## Source data
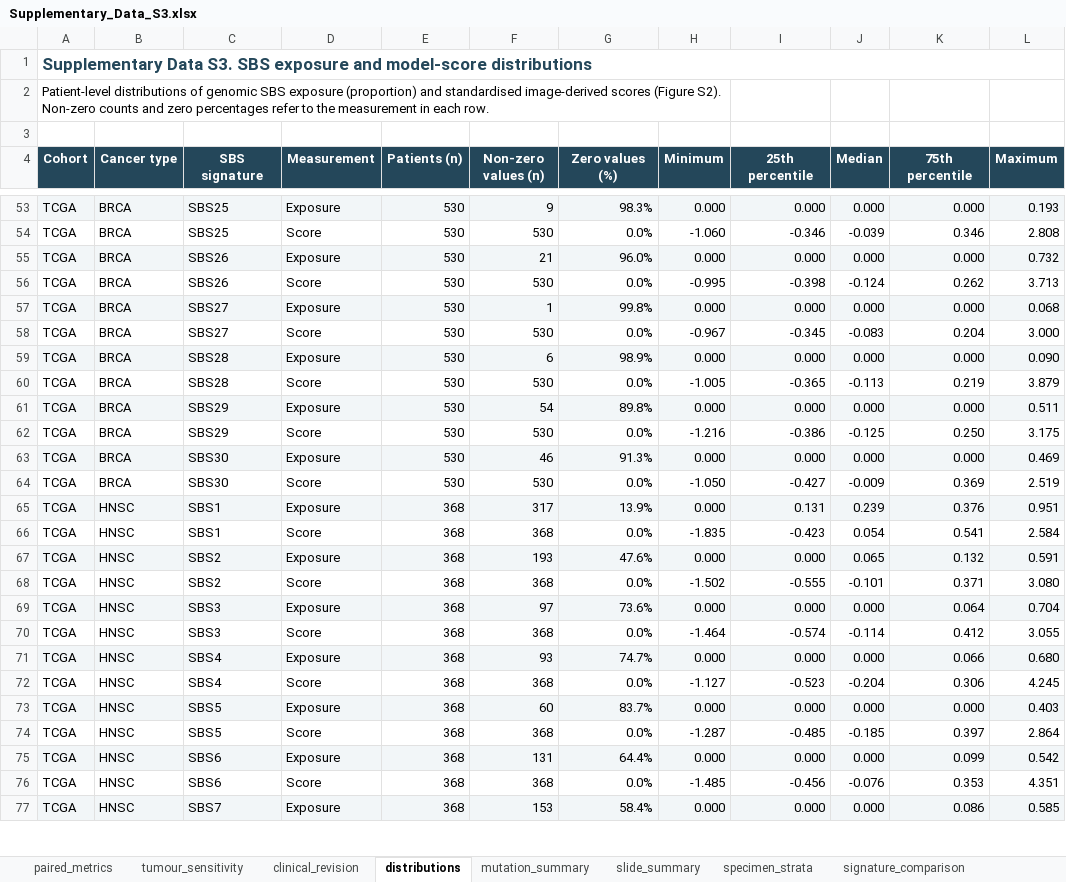
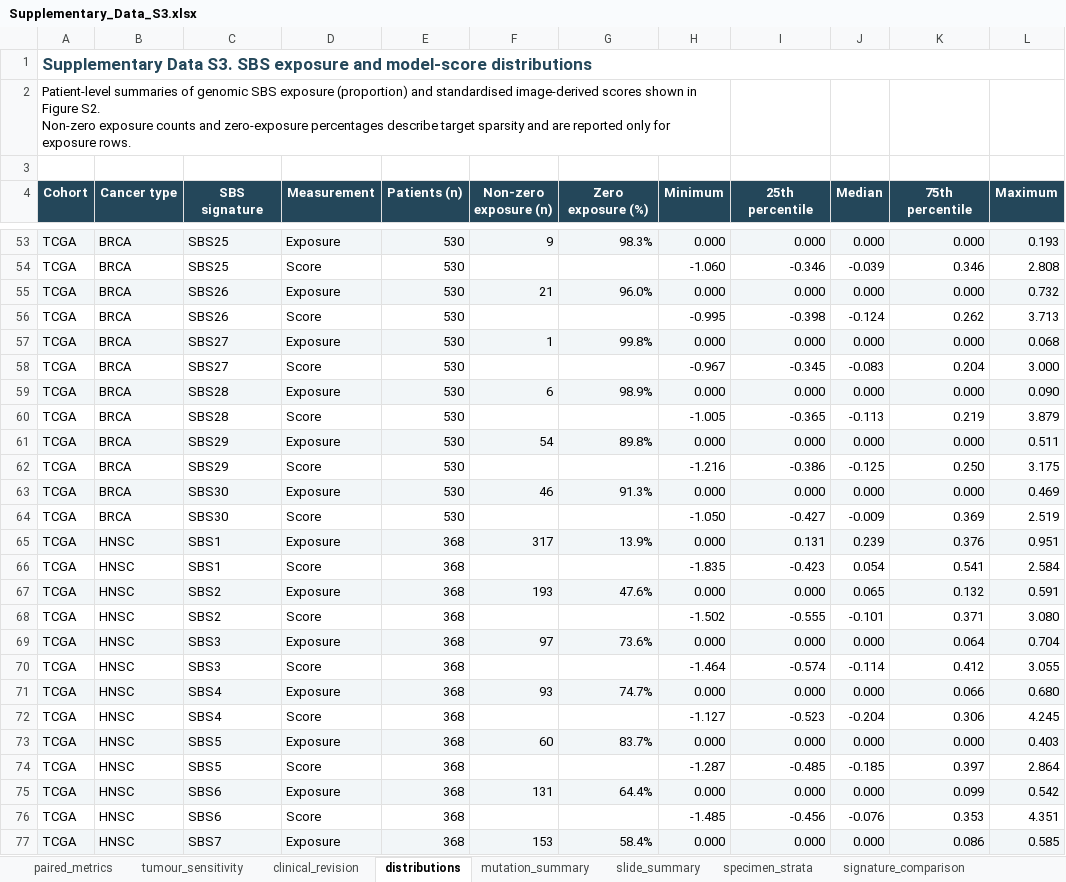
Before and after one commit to byeongchangsim/cancers-sbs, an Excel workbook: data/Supplementary_Data_S3.xlsx, sheet distributions, drawn as a sheet; only a part is shown, gaps mark what is left out; values as stored, in another font and other column widths than the file's, no borders; ↵ is a line break in a cell; the diff covers the shown part only; the diff names each change by its address in the sheet, - before the commit and + after, or states it on an @@ line.

Commit message:
Restore primary SBS6 scores for MSI analyses and remove replacement readout

```diff
--- a/data/Supplementary_Data_S3.xlsx (sheet distributions)
+++ b/data/Supplementary_Data_S3.xlsx (sheet distributions)
-A2 (Cohort): Patient-level distributions of genomic SBS exposure (proportion) and standardised image-derived scores (Figure S2). ↵ Non-zero counts and zero percentages refer to the measurement in each row.
+A2 (Cohort): Patient-level summaries of genomic SBS exposure (proportion) and standardised image-derived scores shown in Figure S2. ↵ Non-zero exposure counts and zero-exposure percentages describe target sparsity and are reported only for exposure rows.
-F4: Non-zero values (n)
+F4: Non-zero exposure (n)
-G4: Zero values (%)
+G4: Zero exposure (%)
-F54 (Non-zero exposure (n)): 530
+F54 (Non-zero exposure (n)): (empty)
-G54 (Zero exposure (%)): 0.0%
+G54 (Zero exposure (%)): (empty)
-F56 (Non-zero exposure (n)): 530
+F56 (Non-zero exposure (n)): (empty)
-G56 (Zero exposure (%)): 0.0%
+G56 (Zero exposure (%)): (empty)
-F58 (Non-zero exposure (n)): 530
+F58 (Non-zero exposure (n)): (empty)
-G58 (Zero exposure (%)): 0.0%
+G58 (Zero exposure (%)): (empty)
-F60 (Non-zero exposure (n)): 530
+F60 (Non-zero exposure (n)): (empty)
-G60 (Zero exposure (%)): 0.0%
+G60 (Zero exposure (%)): (empty)
-F62 (Non-zero exposure (n)): 530
+F62 (Non-zero exposure (n)): (empty)
-G62 (Zero exposure (%)): 0.0%
+G62 (Zero exposure (%)): (empty)
-F64 (Non-zero exposure (n)): 530
+F64 (Non-zero exposure (n)): (empty)
-G64 (Zero exposure (%)): 0.0%
+G64 (Zero exposure (%)): (empty)
-F66 (Non-zero exposure (n)): 368
+F66 (Non-zero exposure (n)): (empty)
-G66 (Zero exposure (%)): 0.0%
+G66 (Zero exposure (%)): (empty)
-F68 (Non-zero exposure (n)): 368
+F68 (Non-zero exposure (n)): (empty)
-G68 (Zero exposure (%)): 0.0%
+G68 (Zero exposure (%)): (empty)
-F70 (Non-zero exposure (n)): 368
+F70 (Non-zero exposure (n)): (empty)
-G70 (Zero exposure (%)): 0.0%
+G70 (Zero exposure (%)): (empty)
-F72 (Non-zero exposure (n)): 368
+F72 (Non-zero exposure (n)): (empty)
-G72 (Zero exposure (%)): 0.0%
+G72 (Zero exposure (%)): (empty)
-F74 (Non-zero exposure (n)): 368
+F74 (Non-zero exposure (n)): (empty)
-G74 (Zero exposure (%)): 0.0%
+G74 (Zero exposure (%)): (empty)
-F76 (Non-zero exposure (n)): 368
+F76 (Non-zero exposure (n)): (empty)
-G76 (Zero exposure (%)): 0.0%
+G76 (Zero exposure (%)): (empty)
```
Also changed, not shown: 816 edited cells elsewhere in this sheet, sheet clinical_revision, data/Supplementary_Data_S1.xlsx, data/Supplementary_Data_S2.xlsx, 25 other files.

## What to work on
The answer must consist of every line in the records above that contains the word "scores".

## Response
Restore primary SBS6 scores for MSI analyses and remove replacement readout
-A2 (Cohort): Patient-level distributions of genomic SBS exposure (proportion) and standardised image-derived scores (Figure S2). ↵ Non-zero counts and zero percentages refer to the measurement in each row.
+A2 (Cohort): Patient-level summaries of genomic SBS exposure (proportion) and standardised image-derived scores shown in Figure S2. ↵ Non-zero exposure counts and zero-exposure percentages describe target sparsity and are reported only for exposure rows.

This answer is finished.